Age Vs Youth: Will The Republicans And Democrats Be Switching On Their Presidential Nominees In 2016?

When one analyzes the two major political parties in the past forty years, it has been a general reality that the Republican Party has run Presidential candidates who tend to be much older than the Democratic Party nominees for President.

Witness Richard Nixon, nine years older than George McGovern in 1972; Gerald Ford eleven years older than Jimmy Carter in 1976; Ronald Reagan thirteen years older than Jimmy Carter in 1980; Reagan seventeen years older than Walter Mondale in 1984; George H. W. Bush eight years older than Michael Dukakis in 1988; Bush twenty two years older than Bill Clinton in 1992; Bob Dole twenty three years older than Clinton in 1996; John McCain twenty five years older than Barack Obama in 2008; and Mitt Romney fourteen years older than Obama in 2012. Only in 2000 and 2004 did we see George W. Bush older than Al Gore by only two years and in 2004 actually younger than John Kerry by three years.

This phenomenon is maybe just a coincidence, but it has often been said that the Democrats go for youth and the Republicans for experience in their Presidential nominees.

Well, if that is the case, it is about to be switched dramatically in 2016 if one assumes that either Hillary Clinton or Joe Biden are the likely front runners for the Democratic Presidential nomination, as Hillary will be 69 in 2016, and Joe will be 74 in 2016. Clinton would be the second oldest first time nominee, behind Ronald Reagan, and Biden would be the oldest first time nominee.
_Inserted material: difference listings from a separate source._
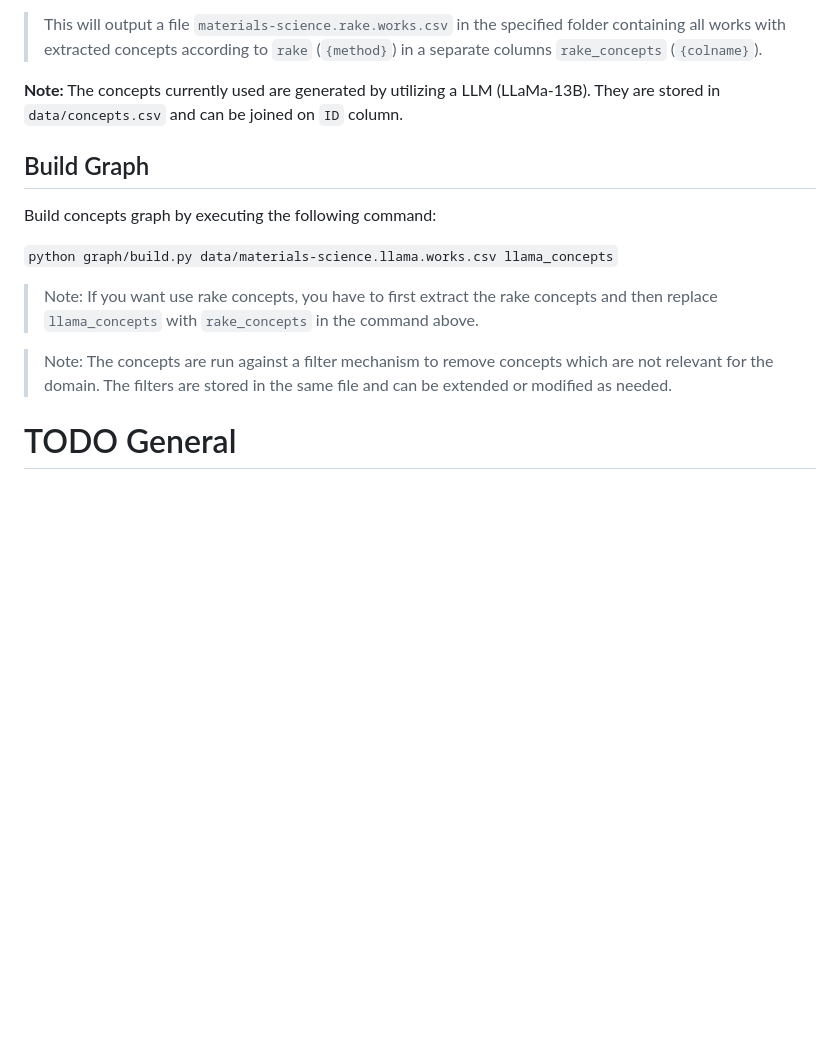
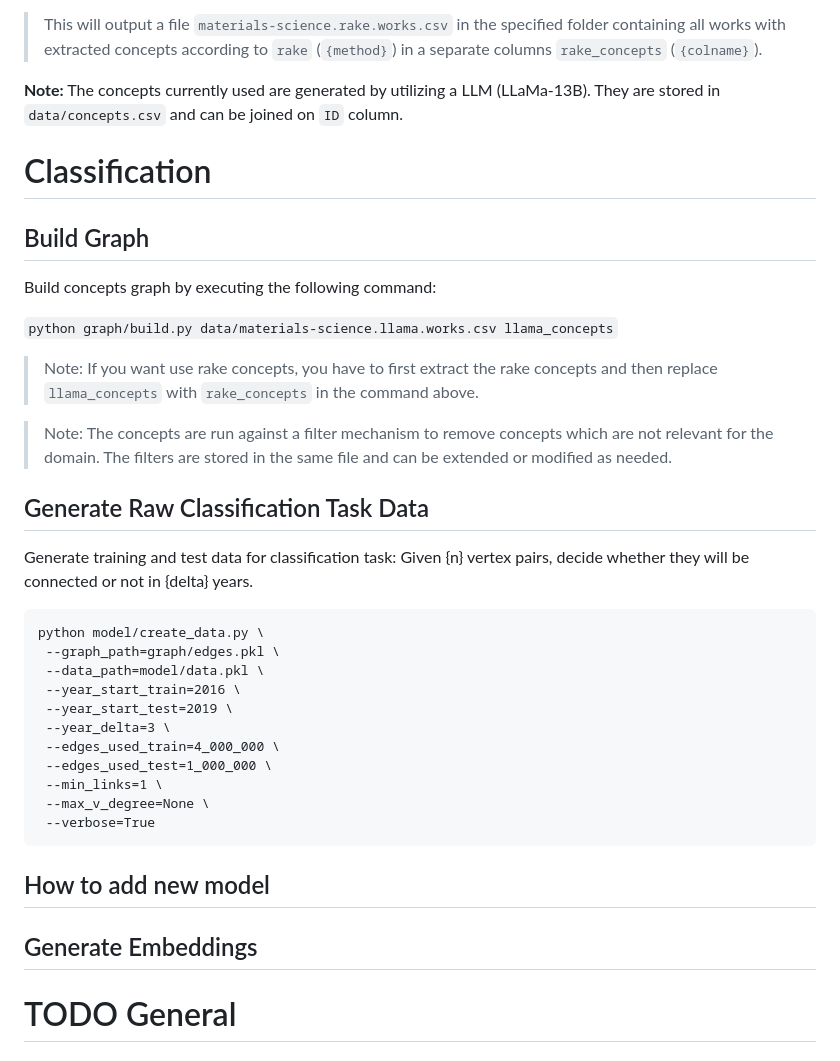
Before and after one commit to aimat-lab/materials_concepts, a Markdown page: README.md, the part around the change. GitHub-like rendering; blank space fills up the shorter version.

````diff
--- a/README.md
+++ b/README.md
@@ -65,6 +65,8 @@ e.g.:
 
 **Note:** The concepts currently used are generated by utilizing a LLM (LLaMa-13B). They are stored in `data/concepts.csv` and can be joined on `ID` column.
 
+# Classification
+
 ## Build Graph
 
 Build concepts graph by executing the following command:
@@ -74,6 +76,28 @@ Build concepts graph by executing the following command:
 > Note: If you want use rake concepts, you have to first extract the rake concepts and then replace `llama_concepts` with `rake_concepts` in the command above.
 
 > Note: The concepts are run against a filter mechanism to remove concepts which are not relevant for the domain. The filters are stored in the same file and can be extended or modified as needed.
+
+## Generate Raw Classification Task Data
+
+Generate training and test data for classification task: Given {n} vertex pairs, decide whether they will be connected or not in {delta} years.
+
+```
+python model/create_data.py \
+ --graph_path=graph/edges.pkl \
+ --data_path=model/data.pkl \
+ --year_start_train=2016 \
+ --year_start_test=2019 \
+ --year_delta=3 \
+ --edges_used_train=4_000_000 \
+ --edges_used_test=1_000_000 \
+ --min_links=1 \
+ --max_v_degree=None \
+ --verbose=True
+```
+
+## How to add new model
+
+## Generate Embeddings
 
 # TODO General
 
````
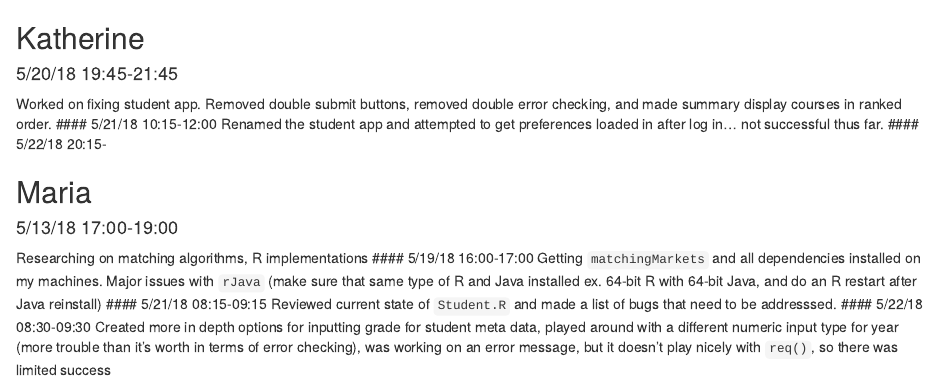
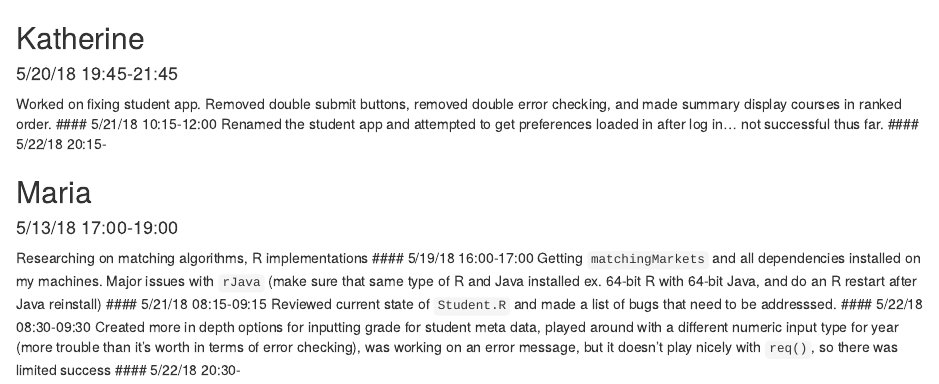
Before and after one commit to kkbrum/ULA-app, an R Markdown document (Work Log.Rmd): the page in a window 1100 px wide, from its top. Rendered offline with R 4.5, knitr and Pandoc, with nearby package versions.

Commit message:
Adding hours

```diff
--- a/Work Log.Rmd
+++ b/Work Log.Rmd
@@ -14,3 +14,4 @@ Getting `matchingMarkets` and all dependencies installed on my machines. Major i
 Reviewed current state of `Student.R` and made a list of bugs that need to be addresssed.
 #### 5/22/18 08:30-09:30
 Created more in depth options for inputting grade for student meta data, played around with a different numeric input type for year (more trouble than it's worth in terms of error checking), was working on an error message, but it doesn't play nicely with `req()`, so there was limited success
+#### 5/22/18 20:30-
```
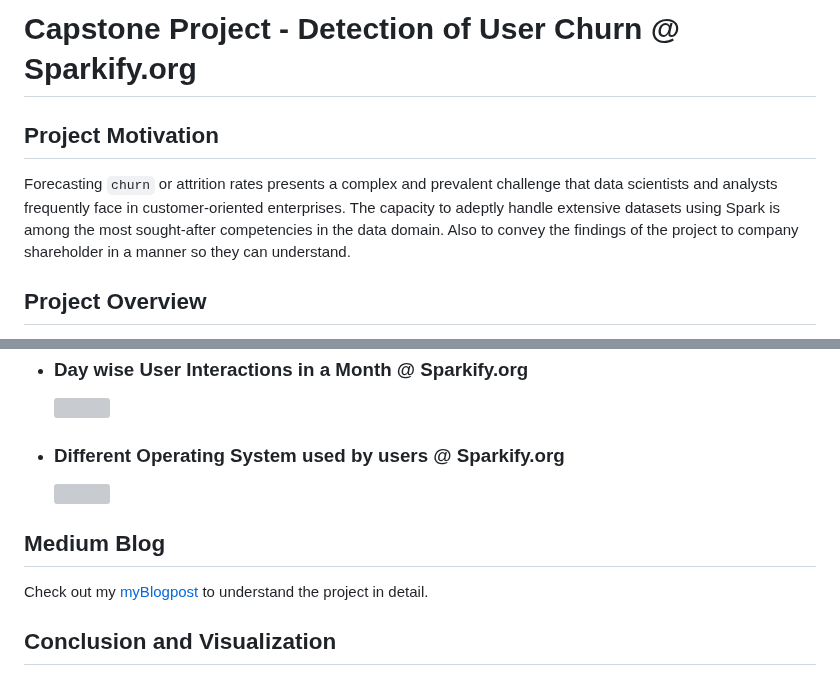
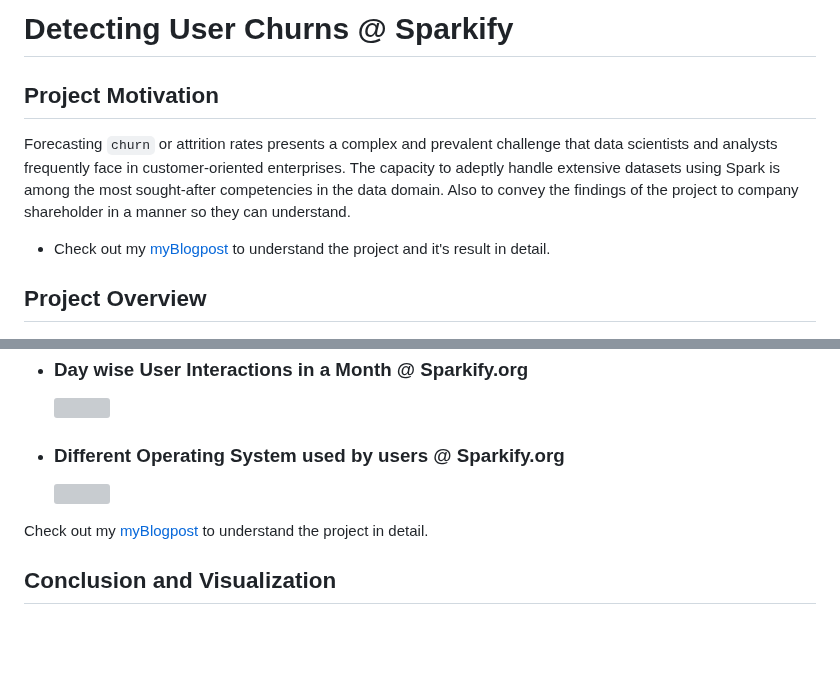
Before and after one commit to aghoshpro/myProjects, a Markdown page: Data-Scientist-Nanodegree/Project 4 - Sparkify/README.md, 2 parts joined by grey strips. Rendered like a GitHub page; blank space fills up the shorter version; grey boxes are pictures that could not be loaded.

```diff
--- a/Data-Scientist-Nanodegree/Project 4 - Sparkify/README.md
+++ b/Data-Scientist-Nanodegree/Project 4 - Sparkify/README.md
@@ -1,8 +1,11 @@
-# Capstone Project - Detection of User Churn @ Sparkify.org
+# Detecting User Churns @ Sparkify
 
 ## Project Motivation
 
 Forecasting `churn` or attrition rates presents a complex and prevalent challenge that data scientists and analysts frequently face in customer-oriented enterprises. The capacity to adeptly handle extensive datasets using Spark is among the most sought-after competencies in the data domain. Also to convey the findings of the project to company shareholder in a manner so they can understand.
+
+- Check out my [myBlogpost](https://medium.com/@aghoshpro/beat-the-churn-how-were-using-pyspark-ml-to-keep-the-music-streaming-2b202dca6aaa) to understand the project and it's result in detail.
+
 
 ## Project Overview
 
@@ -35,8 +38,6 @@ We select our winning model, a tweaked version of the Logistic Regression model.
 - ### Different Operating System used by users @ Sparkify.org
   <img src="./Visuals/8.png">
 
-## Medium Blog
-
 Check out my [myBlogpost](https://medium.com/@aghoshpro/beat-the-churn-how-were-using-pyspark-ml-to-keep-the-music-streaming-2b202dca6aaa) to understand the project in detail.
 
 ## Conclusion and Visualization
```
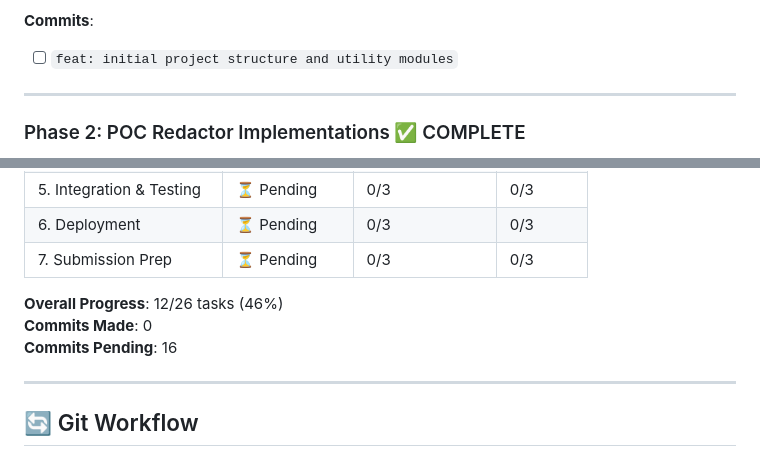
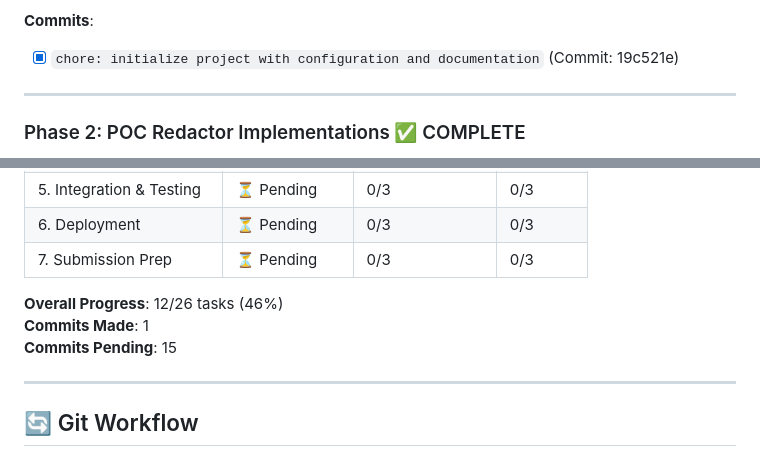
Before and after one commit to Pri04jain/pii-redaction-tool, a Markdown page: TASKS.md, 2 parts joined by grey strips. GitHub-like rendering.

Commit message:
docs: update task tracker and add git workflow guide

```diff
--- a/TASKS.md
+++ b/TASKS.md
@@ -26,7 +26,7 @@
 - [x] Write comprehensive documentation
 
 **Commits**:
-- [ ] `feat: initial project structure and utility modules`
+- [x] `chore: initialize project with configuration and documentation` (Commit: 19c521e)
 
 ---
 
@@ -263,8 +263,8 @@ DocumentHandler.split_document(
 | 7. Submission Prep | ⏳ Pending | 0/3 | 0/3 |
 
 **Overall Progress**: 12/26 tasks (46%)
-**Commits Made**: 0
-**Commits Pending**: 16
+**Commits Made**: 1
+**Commits Pending**: 15
 
 ---
 
```
Also changed, not shown: GIT_WORKFLOW.md (added, +301 -0 lines).
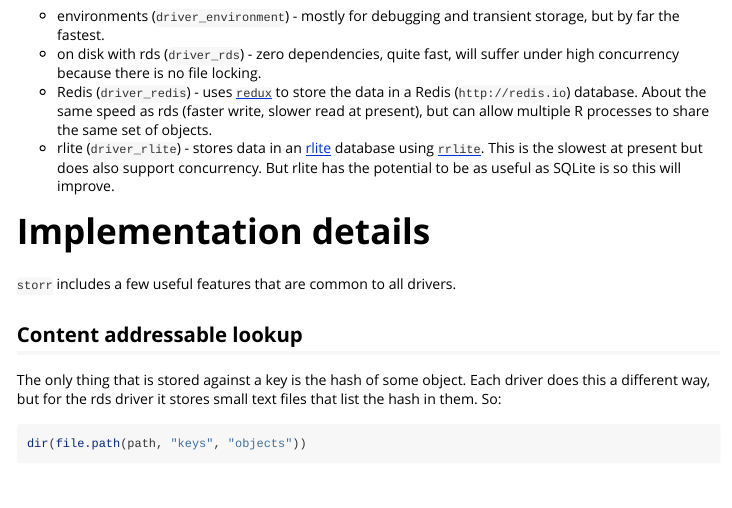
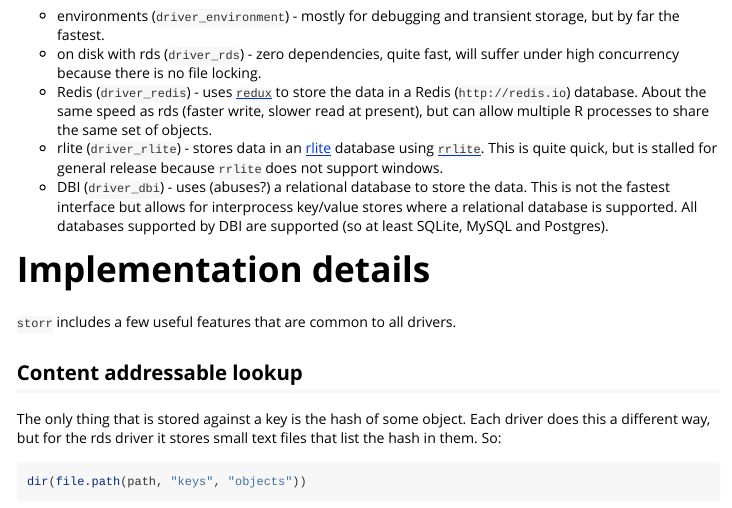
Before and after one commit to richfitz/storr, an R Markdown document (vignettes/storr.Rmd): the page in a window 1100 px wide, from 3400 px down. Rendered offline with R 4.5, knitr and Pandoc, with nearby package versions; some code elsewhere in the file could not run offline.

Commit message:
Update docs to indicate DBI support

```diff
--- a/vignettes/storr.Rmd
+++ b/vignettes/storr.Rmd
@@ -120,21 +120,25 @@ st2$list()
 # Supported backends
 
 * environments (`driver_environment`) - mostly for debugging and
-transient storage, but by far the fastest.
+  transient storage, but by far the fastest.
 * on disk with rds (`driver_rds`) - zero dependencies, quite fast,
-will suffer under high concurrency because there is no file
-locking.
+  will suffer under high concurrency because there is no file
+  locking.
 * Redis (`driver_redis`) - uses
-[`redux`](https://github.com/richfitz/redux) to store the data in a
-Redis (`http://redis.io`) database.  About the same speed as rds
-(faster write, slower read at present), but can allow multiple R
-processes to share the same set of objects.
+  [`redux`](https://github.com/richfitz/redux) to store the data in a
+  Redis (`http://redis.io`) database.  About the same speed as rds
+  (faster write, slower read at present), but can allow multiple R
+  processes to share the same set of objects.
 * rlite (`driver_rlite`) - stores data in an
-[rlite](https://github.com/seppo0010/rlite) database using
-[`rrlite`](https://github.com/ropensci/rrlite).  This is the
-slowest at present but does also support concurrency.  But
-rlite has the potential to be as useful as SQLite is so this will
-improve.
+  [rlite](https://github.com/seppo0010/rlite) database using
+  [`rrlite`](https://github.com/ropensci/rrlite).  This is quite
+  quick, but is stalled for general release because `rrlite` does not
+  support windows.
+* DBI (`driver_dbi`) - uses (abuses?) a relational database to
+  store the data.  This is not the fastest interface but allows for
+  interprocess key/value stores where a relational database is
+  supported.  All databases supported by DBI are supported (so at
+  least SQLite, MySQL and Postgres).
 
 # Implementation details
 
```
Also changed, not shown: NEWS.md (+4 -0 lines), vignettes/drivers.Rmd (+3 -1 lines), vignettes/src/drivers.R (+3 -1 lines), vignettes/src/storr.R (+16 -12 lines), README.md.
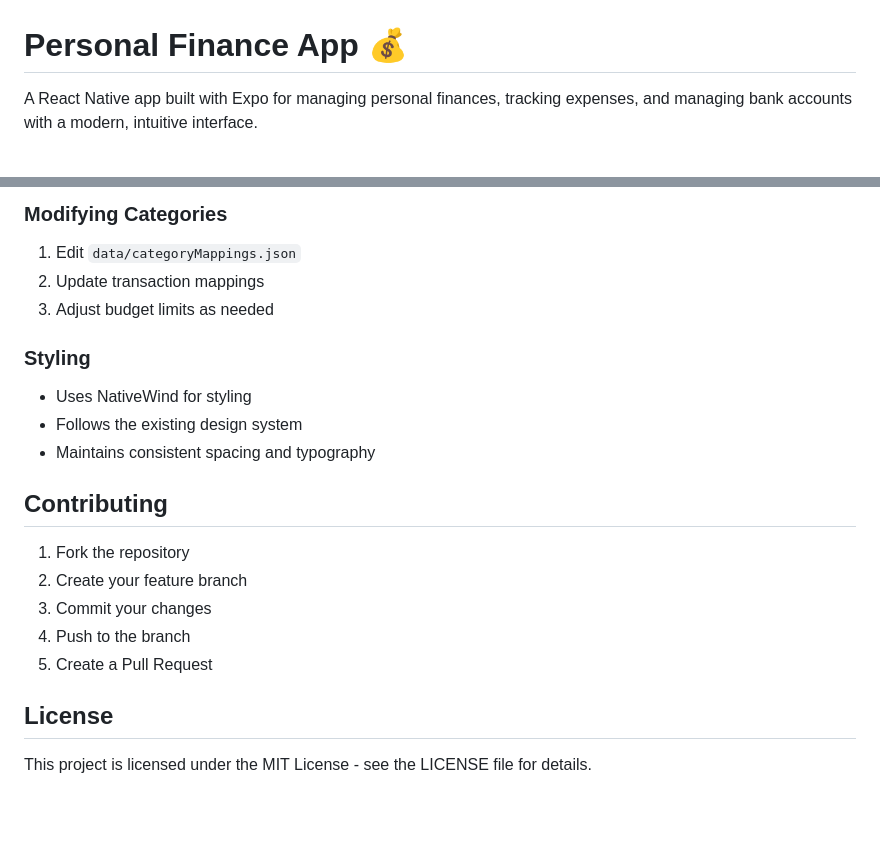
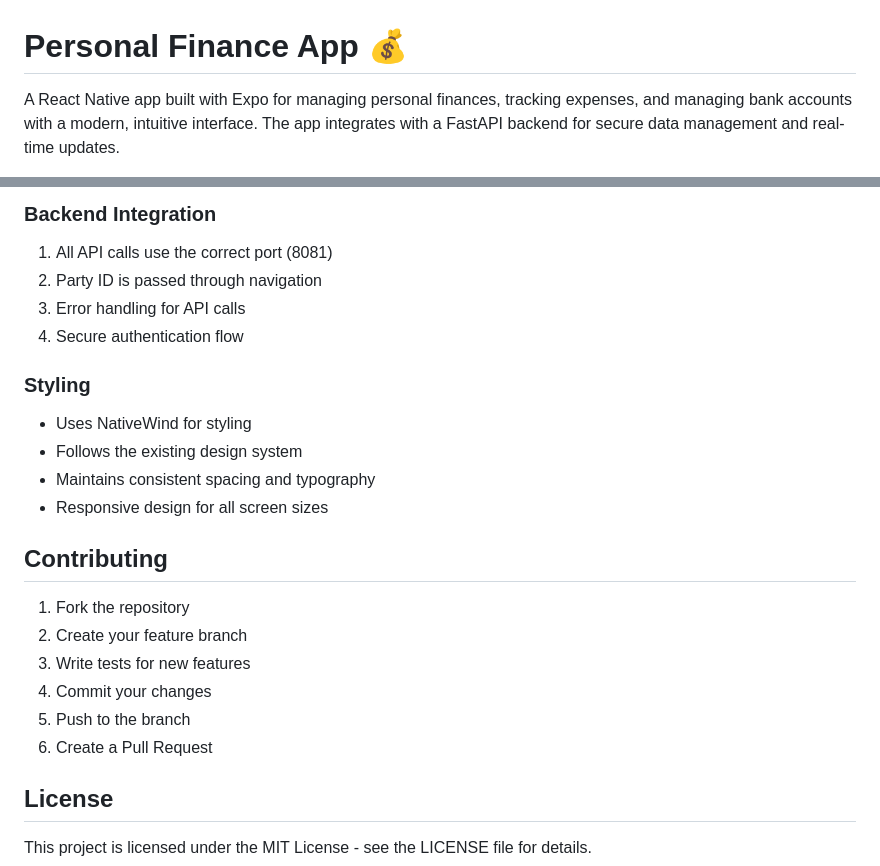
Before and after one commit to LKONDETI/personal-finance-app, a Markdown page: README.md, 2 parts joined by grey strips. GitHub-like rendering; blank space fills up the shorter version.

```diff
--- a/README.md
+++ b/README.md
@@ -1,6 +1,6 @@
 # Personal Finance App 💰
 
-A React Native app built with Expo for managing personal finances, tracking expenses, and managing bank accounts with a modern, intuitive interface.
+A React Native app built with Expo for managing personal finances, tracking expenses, and managing bank accounts with a modern, intuitive interface. The app integrates with a FastAPI backend for secure data management and real-time updates.
 
 <div style="display: flex; flex-direction: row; flex-wrap: wrap; gap: 15px; justify-content: center;">
     <img src="./assets/screenshots/dashboard.png" width="230" alt="Dashboard Screenshot"/>
@@ -121,21 +173,24 @@ pf-app/
 
-### Modifying Categories
-1. Edit `data/categoryMappings.json`
-2. Update transaction mappings
-3. Adjust budget limits as needed
+### Backend Integration
+1. All API calls use the correct port (8081)
+2. Party ID is passed through navigation
+3. Error handling for API calls
+4. Secure authentication flow
 
 ### Styling
 - Uses NativeWind for styling
 - Follows the existing design system
 - Maintains consistent spacing and typography
+- Responsive design for all screen sizes
 
 ## Contributing
 
 1. Fork the repository
 2. Create your feature branch
-3. Commit your changes
-4. Push to the branch
-5. Create a Pull Request
+3. Write tests for new features
+4. Commit your changes
+5. Push to the branch
+6. Create a Pull Request
 
 ## License
 
```
Also changed, not shown: other parts of README.md (+55 -3 lines).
The Republicans are certain to nominate a candidate decades younger, such as Marco Rubio, Paul Ryan, Nikki Haley, Bobby Jindal, or Ted Cruz, all born in the early 1970s, being therefore mid 40s in 2016. If you consider Chris Christie, Scott Walker, or John Thune, they were born in the 1960s, so would be in the mid 50s. Jeb Bush, Rick Perry, Rick Santorum and Michele Bachmann all were born in the 1950s, so would be in their late 50s or in the 60s. There is no candidate born in the 1940s seriously mentioned, unless one expects Newt Gingrich to try again for the Presidency, being just a year younger than Joe Biden and four years older than Hillary Clinton.

The Democrats have alternative possible candidates in Martin O’Malley and Amy Klobuchar born in the early 1960s, so either would be mid 50s in 2016, but Andrew Cuomo and Mark Warner, born in the mid 1950s would be nearing or at the age of 60 when running in 2016, and Elizabeth Warren, born in 1949, would be 67 in 2016, only about two years younger than Hillary Clinton.

So we are seeing a likely switch from an older to younger Republican nominee, and a younger to an older Democratic nominee, and the difference in years could be massive, as it was in the past forty years in most Presidential elections.

A final thought: In the nine elections between 1972 and 2012 when the GOP nominee was always older than the Democratic nominee, the Republicans won the election four times, and the Democrats five times, so basically, trying to determine whether age or youth are an advantage is clearly a pure guessing game!